Author: Otto Sandrock*
Published: June 1990
Description: German unification is proceeding apace. One of the first landmarks in this process was the creation, on July 1, 1990, of a monetary union and an economic and social community between the Federal Republic of Germany (FRG) and the German Democratic Republic (GDR). These achievements were effected by the Staatsvertrag (Convention or German-German Convention), an extremely important convention signed by the two governments on May 18, 1990 and later ratified by their parliaments.
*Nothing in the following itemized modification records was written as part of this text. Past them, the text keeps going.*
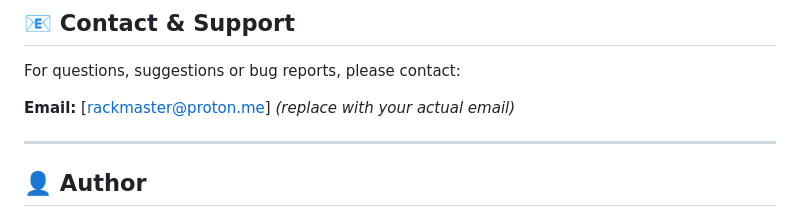
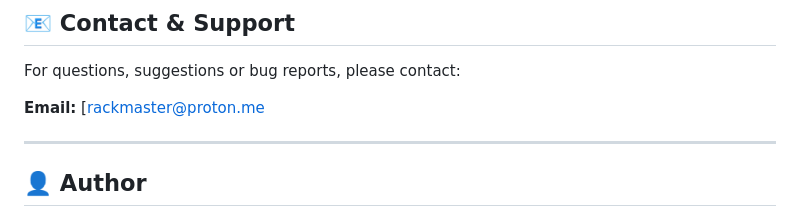
Before and after one commit to rack4master/rack4master.github.io, a Markdown page: README.md, the part around the change. Rendered like a GitHub page.

```diff
--- a/README.md
+++ b/README.md
@@ -82,7 +82,7 @@ No data is sent to any server – everything happens locally on your machine.
 
 For questions, suggestions or bug reports, please contact:
 
-**Email:** [rackmaster@proton.me] *(replace with your actual email)*
+**Email:** [rackmaster@proton.me
 
 ---
 
```
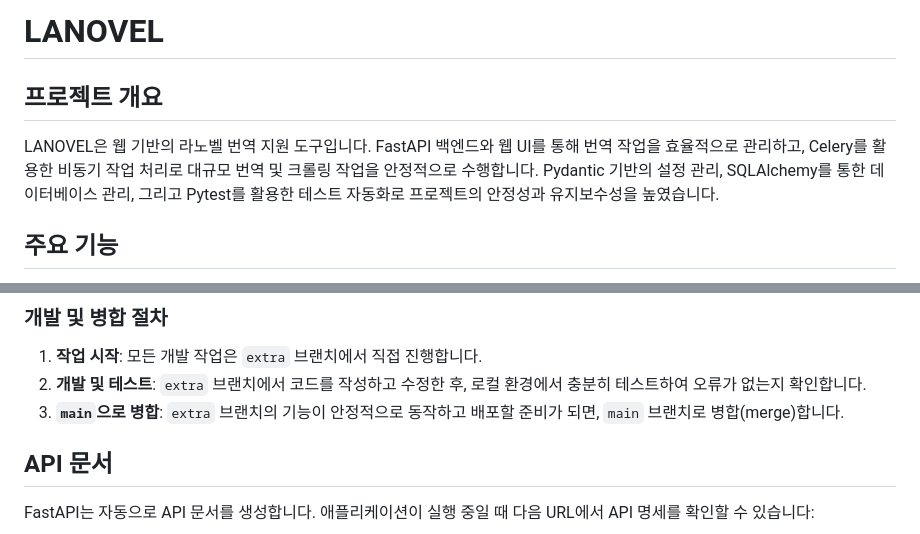
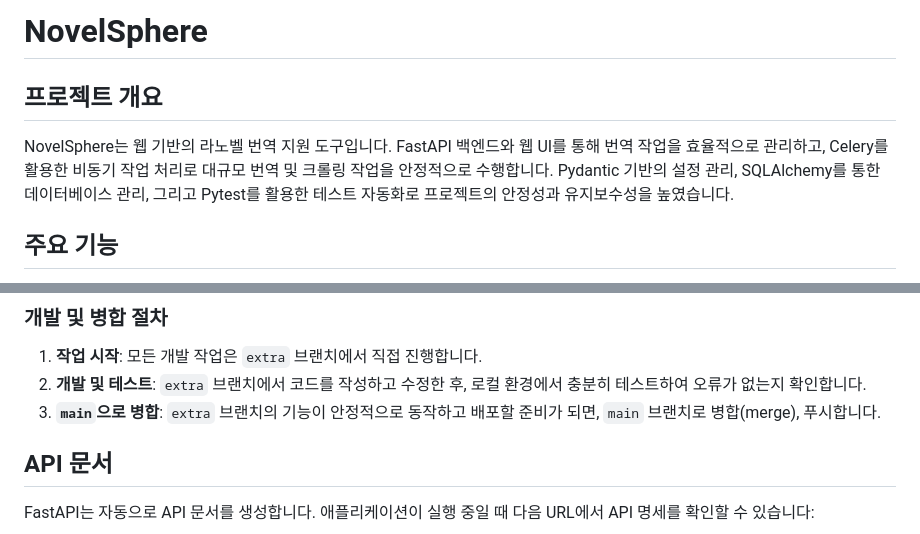
Before and after one commit to programmiy/NovelSphere, a Markdown page: README.md, 2 parts joined by grey strips. Rendered like a GitHub page.

Commit message:
Rename project from LANOVEL to NovelSphere
Updated project name from LANOVEL to NovelSphere in the README.

```diff
--- a/README.md
+++ b/README.md
@@ -1,8 +1,8 @@
-# LANOVEL
+# NovelSphere
 
 ## 프로젝트 개요
 
-LANOVEL은 웹 기반의 라노벨 번역 지원 도구입니다. FastAPI 백엔드와 웹 UI를 통해 번역 작업을 효율적으로 관리하고, Celery를 활용한 비동기 작업 처리로 대규모 번역 및 크롤링 작업을 안정적으로 수행합니다. Pydantic 기반의 설정 관리, SQLAlchemy를 통한 데이터베이스 관리, 그리고 Pytest를 활용한 테스트 자동화로 프로젝트의 안정성과 유지보수성을 높였습니다.
+NovelSphere는 웹 기반의 라노벨 번역 지원 도구입니다. FastAPI 백엔드와 웹 UI를 통해 번역 작업을 효율적으로 관리하고, Celery를 활용한 비동기 작업 처리로 대규모 번역 및 크롤링 작업을 안정적으로 수행합니다. Pydantic 기반의 설정 관리, SQLAlchemy를 통한 데이터베이스 관리, 그리고 Pytest를 활용한 테스트 자동화로 프로젝트의 안정성과 유지보수성을 높였습니다.
 
 ## 주요 기능
 
@@ -97,7 +97,7 @@ Docker를 사용하지 않고 로컬 환경에서 직접 실행하려면 다음
 
 1.  **작업 시작**: 모든 개발 작업은 `extra` 브랜치에서 직접 진행합니다.
 2.  **개발 및 테스트**: `extra` 브랜치에서 코드를 작성하고 수정한 후, 로컬 환경에서 충분히 테스트하여 오류가 없는지 확인합니다.
-3.  **`main`으로 병합**: `extra` 브랜치의 기능이 안정적으로 동작하고 배포할 준비가 되면, `main` 브랜치로 병합(merge)합니다.
+3.  **`main`으로 병합**: `extra` 브랜치의 기능이 안정적으로 동작하고 배포할 준비가 되면, `main` 브랜치로 병합(merge), 푸시합니다.
 
 ## API 문서
 
```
Among its many effects, the Staatsvertrag has altered arbitration law and practice in the GDR, affecting the resolution of commercial disputes in joint ventures between enterprises from Western countries and the GDR,
I. ARBITRATION LAW AND PRACTICE OF THE GERMAN DEMOCRATIC REPUBLIC BEFORE 1990
Prior to the Convention, arbitration in the GDR followed the general pattern of all East European countries, treating domestic economic arbitration and foreign trade arbitration as two distinct and unrelated systems. Domestic economic arbitration consisted of a network of state agencies whose purpose was to ensure compliance with obligations under the state economic plan. It removed from the jurisdiction of ordinary courts commercial disputes involving state-owned enterprises, placing them under state arbitration agencies charged with deciding whether the state enterprise was operating contrary to law or planning orders.
*Professor and Director of the Institute of International Business Law, University of Muenster. L. L.B. 1953 University of Göttingen, L L.M. 1956 Yale Law School, L L.D. 1956 University of Göttingen. Member of the Panel of Arbitrators of the American Arbitration Association.